When doing DFT calculations, some integrations are commonly done numerically on grids. [In fact, more than a single grid may be used at the same time for different integrals, e.g. approximations such as the resolution of identity (RIJCOSX, RIJK, etc., see e.g. J. Chem. Phys. 118, 9136 (2003)) use grid schemes too (I believe some programs call this approximation density fitting).]
There's the downside that those grid schemes introduce a source of error. In fact, I find that only by increasing the quality of the grid I can remove some imaginary frequencies. Can I rigorously compare energy values among calculations that used slightly different grid schemes?

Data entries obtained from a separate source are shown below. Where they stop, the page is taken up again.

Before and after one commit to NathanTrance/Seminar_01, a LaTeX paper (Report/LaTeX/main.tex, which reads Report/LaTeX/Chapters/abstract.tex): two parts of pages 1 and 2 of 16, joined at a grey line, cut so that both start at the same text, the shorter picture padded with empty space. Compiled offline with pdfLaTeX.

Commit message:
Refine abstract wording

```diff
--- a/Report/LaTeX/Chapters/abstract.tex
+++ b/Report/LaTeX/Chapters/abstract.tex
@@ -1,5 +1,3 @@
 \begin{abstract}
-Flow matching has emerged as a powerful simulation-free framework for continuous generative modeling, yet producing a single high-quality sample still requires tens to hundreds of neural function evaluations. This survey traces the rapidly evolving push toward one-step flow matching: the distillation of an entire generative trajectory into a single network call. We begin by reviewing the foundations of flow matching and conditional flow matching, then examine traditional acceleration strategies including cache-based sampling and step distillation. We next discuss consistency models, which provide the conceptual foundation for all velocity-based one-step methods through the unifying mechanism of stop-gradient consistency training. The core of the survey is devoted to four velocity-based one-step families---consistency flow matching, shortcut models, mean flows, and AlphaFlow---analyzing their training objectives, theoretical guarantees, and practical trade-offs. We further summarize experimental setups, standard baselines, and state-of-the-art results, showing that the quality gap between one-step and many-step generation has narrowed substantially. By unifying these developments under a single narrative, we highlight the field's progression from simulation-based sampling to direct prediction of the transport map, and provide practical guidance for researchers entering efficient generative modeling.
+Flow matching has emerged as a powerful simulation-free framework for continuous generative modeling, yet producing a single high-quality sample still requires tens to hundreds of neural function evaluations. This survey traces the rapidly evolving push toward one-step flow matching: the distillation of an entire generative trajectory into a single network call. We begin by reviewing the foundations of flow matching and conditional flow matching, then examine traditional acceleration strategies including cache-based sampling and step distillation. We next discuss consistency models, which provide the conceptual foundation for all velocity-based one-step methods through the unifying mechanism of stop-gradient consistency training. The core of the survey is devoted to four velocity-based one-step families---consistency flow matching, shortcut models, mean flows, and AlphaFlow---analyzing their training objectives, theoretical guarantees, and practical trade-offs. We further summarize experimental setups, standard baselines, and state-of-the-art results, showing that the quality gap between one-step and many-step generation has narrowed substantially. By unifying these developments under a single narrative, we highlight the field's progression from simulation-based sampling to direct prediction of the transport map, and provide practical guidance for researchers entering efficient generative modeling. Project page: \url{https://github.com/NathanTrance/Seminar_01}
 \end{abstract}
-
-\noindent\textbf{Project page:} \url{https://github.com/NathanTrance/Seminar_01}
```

I think yes and I reasoned as follows. Since I'm interested in energy differences, let's imagine two structures with true energies $E^*_1$ and $E^*_2$. Both energies are approximated by the calculated energies $E_i = E^*_i + \epsilon_i$, where $\epsilon_i$ is the error introduced by calculations (including grids, etc.). Now the energy difference $\Delta E^* = E^*_2 - E^*_1$ is approximated by $\Delta E = E_2 - E_1 = \Delta E^* + \Delta \epsilon$, where $\Delta \epsilon = \epsilon_2 - \epsilon_1$. Since grid schemes introduce errors that are smaller than other sources of error (e.g. implicit solvation), everything should be fine as long as $\Delta \epsilon$ is acceptably small for the particular application at hand.

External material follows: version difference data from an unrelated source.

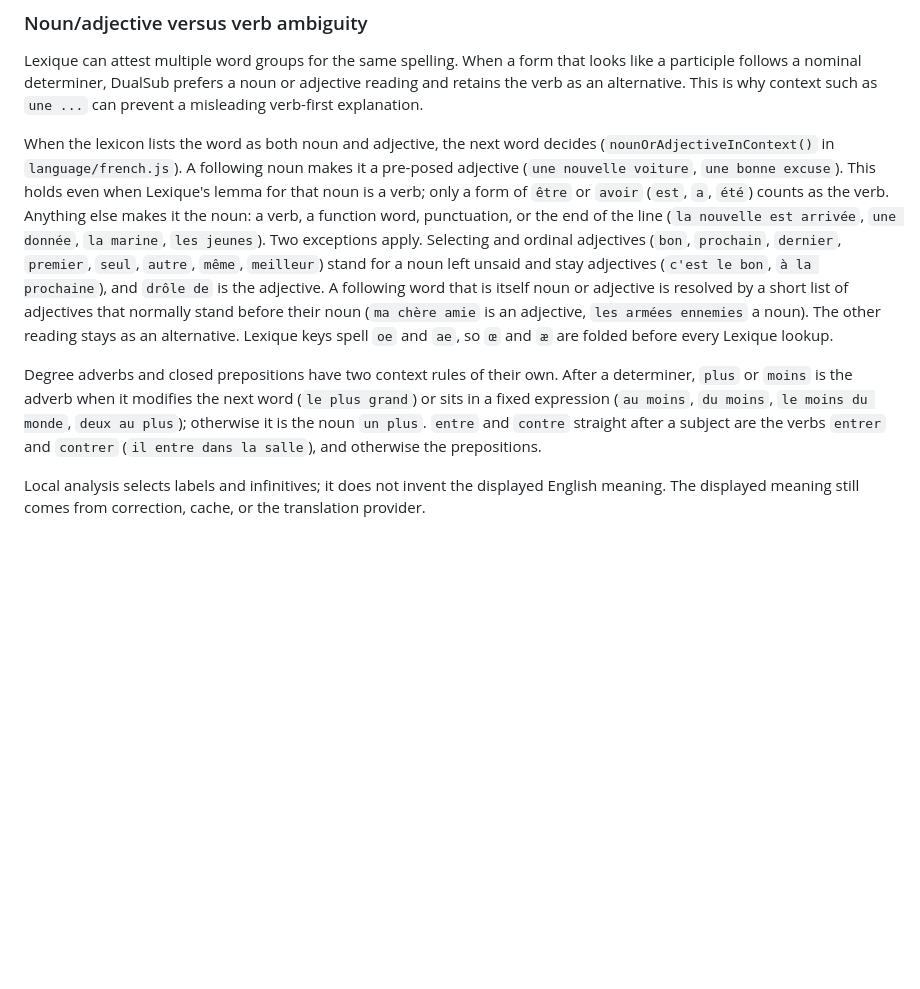
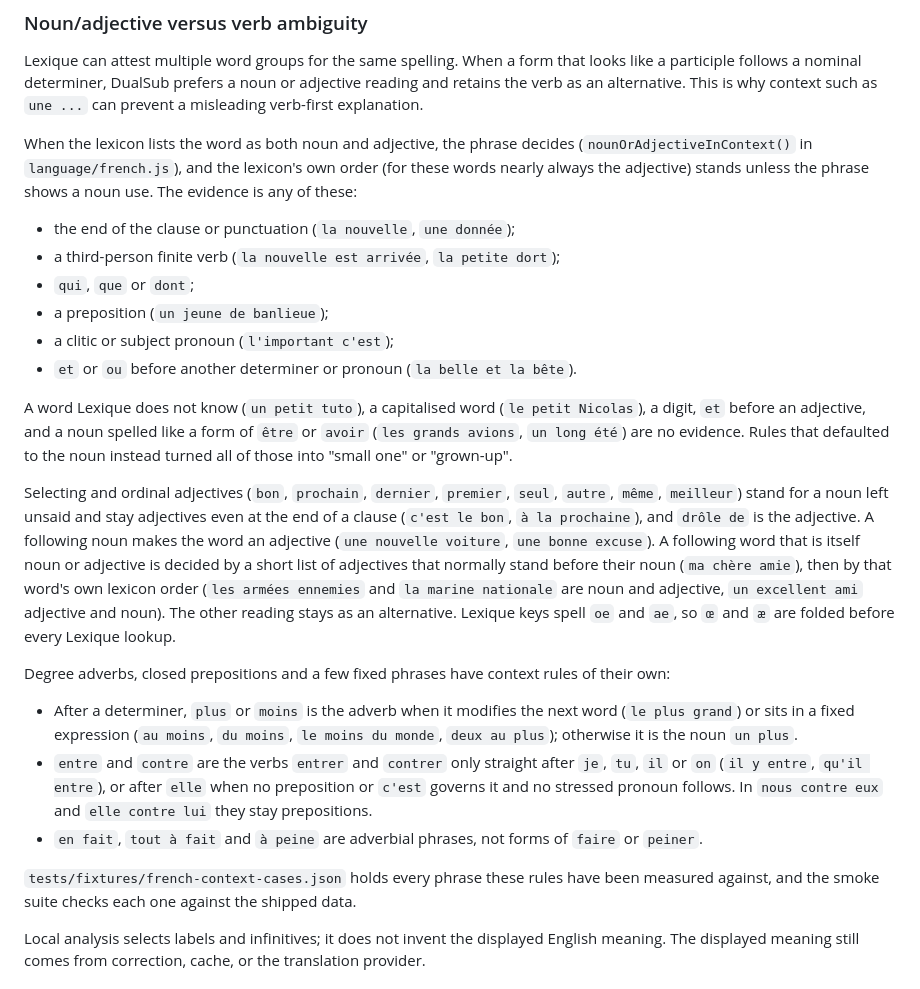
Before and after one commit to SaarKeynan/dual-sub, a Markdown page: docs/TRANSLATION_AND_ALIGNMENT.md, the part around the change. Drawn GitHub-style; blank space fills up the shorter version.

Commit message:
docs: describe evidence-based noun readings and the context corpus
Co-Authored-By: Claude Opus 5 (1M context) <noreply@anthropic.com>
Claude-Session: https://claude.ai/code/session_01HcAsSt9bfVDQuN3ymx3vvd

```diff
--- a/docs/TRANSLATION_AND_ALIGNMENT.md
+++ b/docs/TRANSLATION_AND_ALIGNMENT.md
@@ -344,28 +344,51 @@ looks like a participle follows a nominal determiner, DualSub prefers a noun or
 adjective reading and retains the verb as an alternative. This is why context
 such as `une ...` can prevent a misleading verb-first explanation.
 
-When the lexicon lists the word as both noun and adjective, the next word
-decides (`nounOrAdjectiveInContext()` in `language/french.js`). A following
-noun makes it a pre-posed adjective (`une nouvelle voiture`, `une bonne
-excuse`). This holds even when Lexique's lemma for that noun is a verb; only a
-form of `être` or `avoir` (`est`, `a`, `été`) counts as the verb. Anything else
-makes it the noun: a verb, a function word, punctuation, or the end of the
-line (`la nouvelle est arrivée`, `une donnée`, `la marine`, `les jeunes`). Two
-exceptions apply. Selecting and ordinal adjectives (`bon`, `prochain`,
-`dernier`, `premier`, `seul`, `autre`, `même`, `meilleur`) stand for a noun left
-unsaid and stay adjectives (`c'est le bon`, `à la prochaine`), and `drôle de` is
-the adjective. A following word that is itself noun or adjective is resolved by
-a short list of adjectives that normally stand before their noun (`ma chère
-amie` is an adjective, `les armées ennemies` a noun). The other reading stays
-as an alternative. Lexique keys spell `oe` and `ae`, so `œ` and `æ` are folded
-before every Lexique lookup.
+When the lexicon lists the word as both noun and adjective, the phrase decides
+(`nounOrAdjectiveInContext()` in `language/french.js`), and the lexicon's own
+order (for these words nearly always the adjective) stands unless the phrase
+shows a noun use. The evidence is any of these:
 
-Degree adverbs and closed prepositions have two context rules of their own.
-After a determiner, `plus` or `moins` is the adverb when it modifies the next
-word (`le plus grand`) or sits in a fixed expression (`au moins`, `du moins`,
-`le moins du monde`, `deux au plus`); otherwise it is the noun `un plus`.
-`entre` and `contre` straight after a subject are the verbs `entrer` and
-`contrer` (`il entre dans la salle`), and otherwise the prepositions.
+- the end of the clause or punctuation (`la nouvelle`, `une donnée`);
+- a third-person finite verb (`la nouvelle est arrivée`, `la petite dort`);
+- `qui`, `que` or `dont`;
+- a preposition (`un jeune de banlieue`);
+- a clitic or subject pronoun (`l'important c'est`);
+- `et` or `ou` before another determiner or pronoun (`la belle et la bête`).
+
+A word Lexique does not know (`un petit tuto`), a capitalised word (`le petit
+Nicolas`), a digit, `et` before an adjective, and a noun spelled like a form of
+`être` or `avoir` (`les grands avions`, `un long été`) are no evidence.
+Rules that defaulted to the noun instead turned all of those into "small one"
+or "grown-up".
+
+Selecting and ordinal adjectives (`bon`, `prochain`, `dernier`, `premier`,
+`seul`, `autre`, `même`, `meilleur`) stand for a noun left unsaid and stay
+adjectives even at the end of a clause (`c'est le bon`, `à la prochaine`), and
+`drôle de` is the adjective. A following noun makes the word an adjective (`une
+nouvelle voiture`, `une bonne excuse`). A following word that is itself noun or
+adjective is decided by a short list of adjectives that normally stand before
+their noun (`ma chère amie`), then by that word's own lexicon order (`les armées
+ennemies` and `la marine nationale` are noun and adjective, `un excellent ami`
+adjective and noun). The other reading stays as an alternative. Lexique keys
+spell `oe` and `ae`, so `œ` and `æ` are folded before every Lexique lookup.
+
+Degree adverbs, closed prepositions and a few fixed phrases have context rules
+of their own:
+
+- After a determiner, `plus` or `moins` is the adverb when it modifies the next
+  word (`le plus grand`) or sits in a fixed expression (`au moins`, `du moins`,
+  `le moins du monde`, `deux au plus`); otherwise it is the noun `un plus`.
+- `entre` and `contre` are the verbs `entrer` and `contrer` only straight after
+  `je`, `tu`, `il` or `on` (`il y entre`, `qu'il entre`), or after `elle` when
+  no preposition or `c'est` governs it and no stressed pronoun follows. In `nous
+  contre eux` and `elle contre lui` they stay prepositions.
+- `en fait`, `tout à fait` and `à peine` are adverbial phrases, not forms of
+  `faire` or `peiner`.
+
+`tests/fixtures/french-context-cases.json` holds every phrase these rules have
+been measured against, and the smoke suite checks each one against the shipped
+data.
 
 Local analysis selects labels and infinitives; it does not invent the displayed
 English meaning. The displayed meaning still comes from correction, cache, or
```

Does this seem reasonable? If not, what's wrong with the above?